Take the 2-minute tour ×
Server Fault is a question and answer site for professional system and network administrators. It's 100% free, no registration required.

Relevant part of the start up line: java -server -Xms10G -Xmx10G -XX:PermSize=1G -XX:MaxPermSize=1G

This instance ended up taking up 16GB of memory and 10GB of swap before killing the server.

Any ideas on what could cause that?

This is the only major application running on a RedHat system with 16GB RAM and 10GB swap.

share|improve this question
    
By the time I got to it the server had crashed so I could not see that, unfortunately. –  Ichorus Apr 9 '10 at 21:33

1 Answer 1

My Guess would be runaway threads maybe, really probably better stack overflow on how to profile memory usage for a Java App and look for memory leaks.

Keep in mind that the options -Xms and -Xmx are for heap only. There are other things that take up memory such as thread stacks etc. So maybe there were run away threads?

You might want to look into ulimit for limit what this application can take, and start using something like Nagios to alert you when memory usage gets out of control. You running the jvm as root?

share|improve this answer
1  
"You running the jvm as root?" No. We found the answer and it is scary. One detail that I left out is that we are running on a virtualized server on VMWare. Originally we defined the memory to 8GB in VMWare. We changed it to 16GB when we decided to move that one into a production cluster. Apparently, VMWare, despite showing that there were 16GB available, really only had the original 8 (corraborated by sar data leading up to the crash). When we hit that limit, it went into swap, used that up completely and then, of course, the instance died. We are talking to VMWare now about it. –  Ichorus Apr 12 '10 at 15:41
    
Run VirtualVM against that server and tell us which type of memory is getting out of hand in your VM. –  djangofan Apr 14 '10 at 18:32

Your Answer

 
discard
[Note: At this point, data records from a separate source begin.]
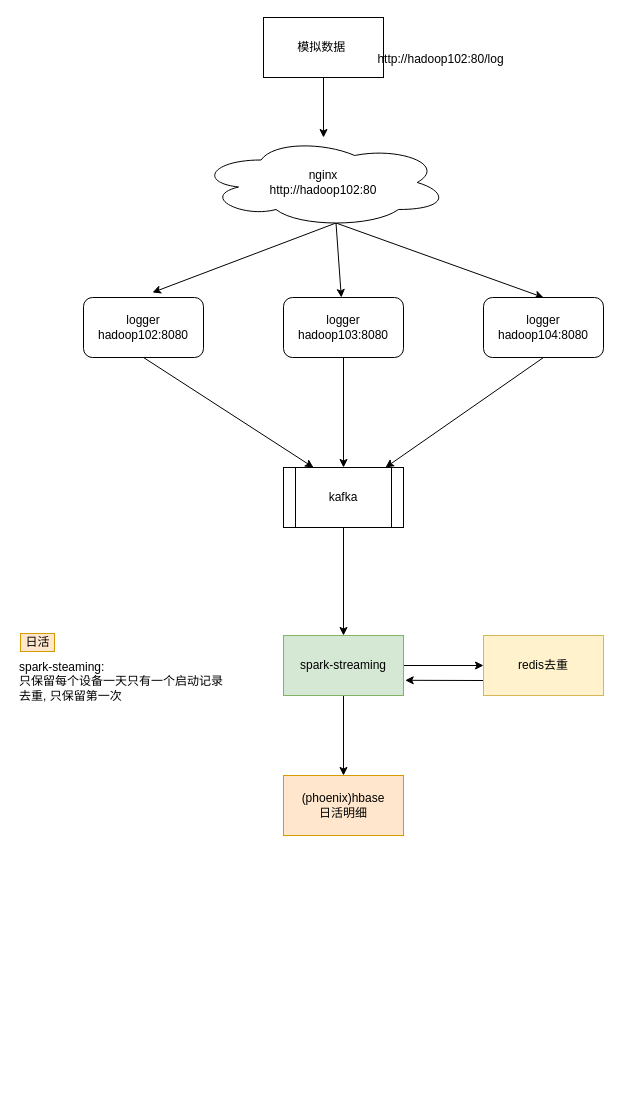
zhenchao125/gmall1015 keeps this draw.io diagram as page "第 1 页" (1 of 2) of 图示.drawio. Above is the earlier version. Source tidied: cells renumbered, new cells numbered last; positions are measured from the earlier drawing's top-left corner, leaving out a move shared by most shapes. Both pictures are drawn from the tidied source at 100%, with x=0, y=0 at pixel (17, 17).
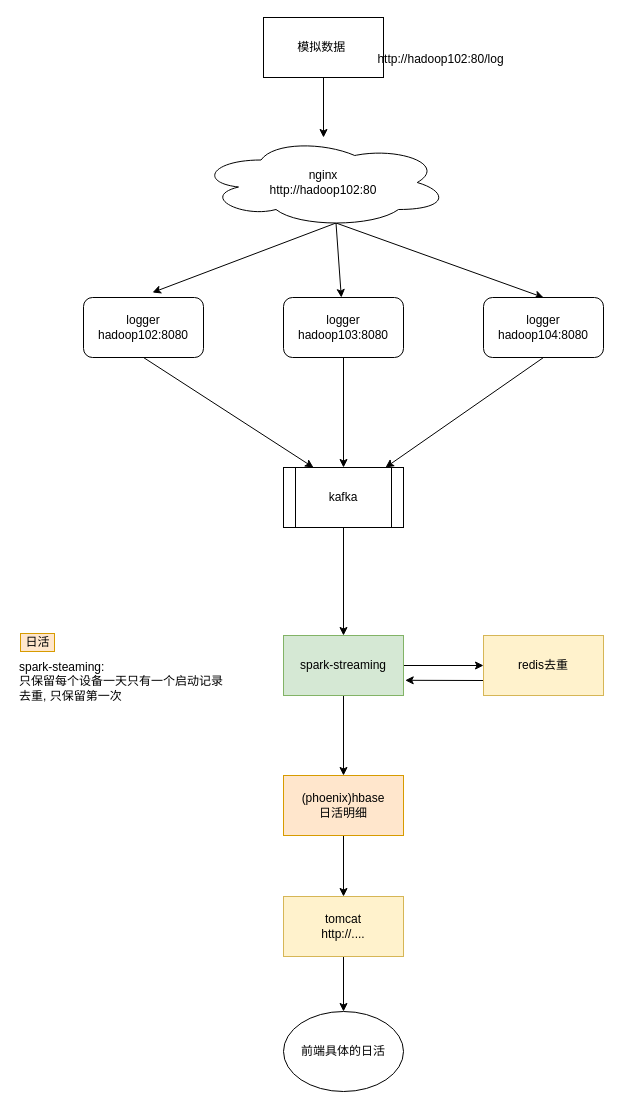
The same page after the edit.

The change refers to these unchanged cells:
```xml
<mxCell id="23" value="(phoenix)hbase&lt;br&gt;日活明细" style="rounded=0;whiteSpace=wrap;html=1;fillColor=#ffe6cc;strokeColor=#d79b00;" parent="1" vertex="1">
  <mxGeometry x="266" y="758" width="120" height="60" as="geometry" />
</mxCell>
```

Change to the diagram source:
```diff
@@
+    <mxCell id="25" style="edgeStyle=none;rounded=0;jettySize=auto;html=1;exitX=0.5;exitY=1;exitDx=0;exitDy=0;entryX=0.5;entryY=0;entryDx=0;entryDy=0;" parent="1" edge="1" source="23" target="27">
+      <mxGeometry relative="1" as="geometry" />
+    </mxCell>
@@
+    <mxCell id="26" style="edgeStyle=none;rounded=0;jettySize=auto;html=1;exitX=0.5;exitY=1;exitDx=0;exitDy=0;" parent="1" edge="1" source="27" target="28">
+      <mxGeometry relative="1" as="geometry" />
+    </mxCell>
+    <mxCell id="27" value="tomcat&lt;br&gt;http://...." style="rounded=0;whiteSpace=wrap;html=1;fillColor=#fff2cc;strokeColor=#d6b656;" parent="1" vertex="1">
+      <mxGeometry x="266" y="879" width="120" height="60" as="geometry" />
+    </mxCell>
+    <mxCell id="28" value="前端具体的日活" style="ellipse;whiteSpace=wrap;html=1;fillColor=none;" parent="1" vertex="1">
+      <mxGeometry x="266" y="994" width="120" height="80" as="geometry" />
+    </mxCell>
```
By posting your answer, you agree to the privacy policy and terms of service.

Not the answer you're looking for? Browse other questions tagged or ask your own question.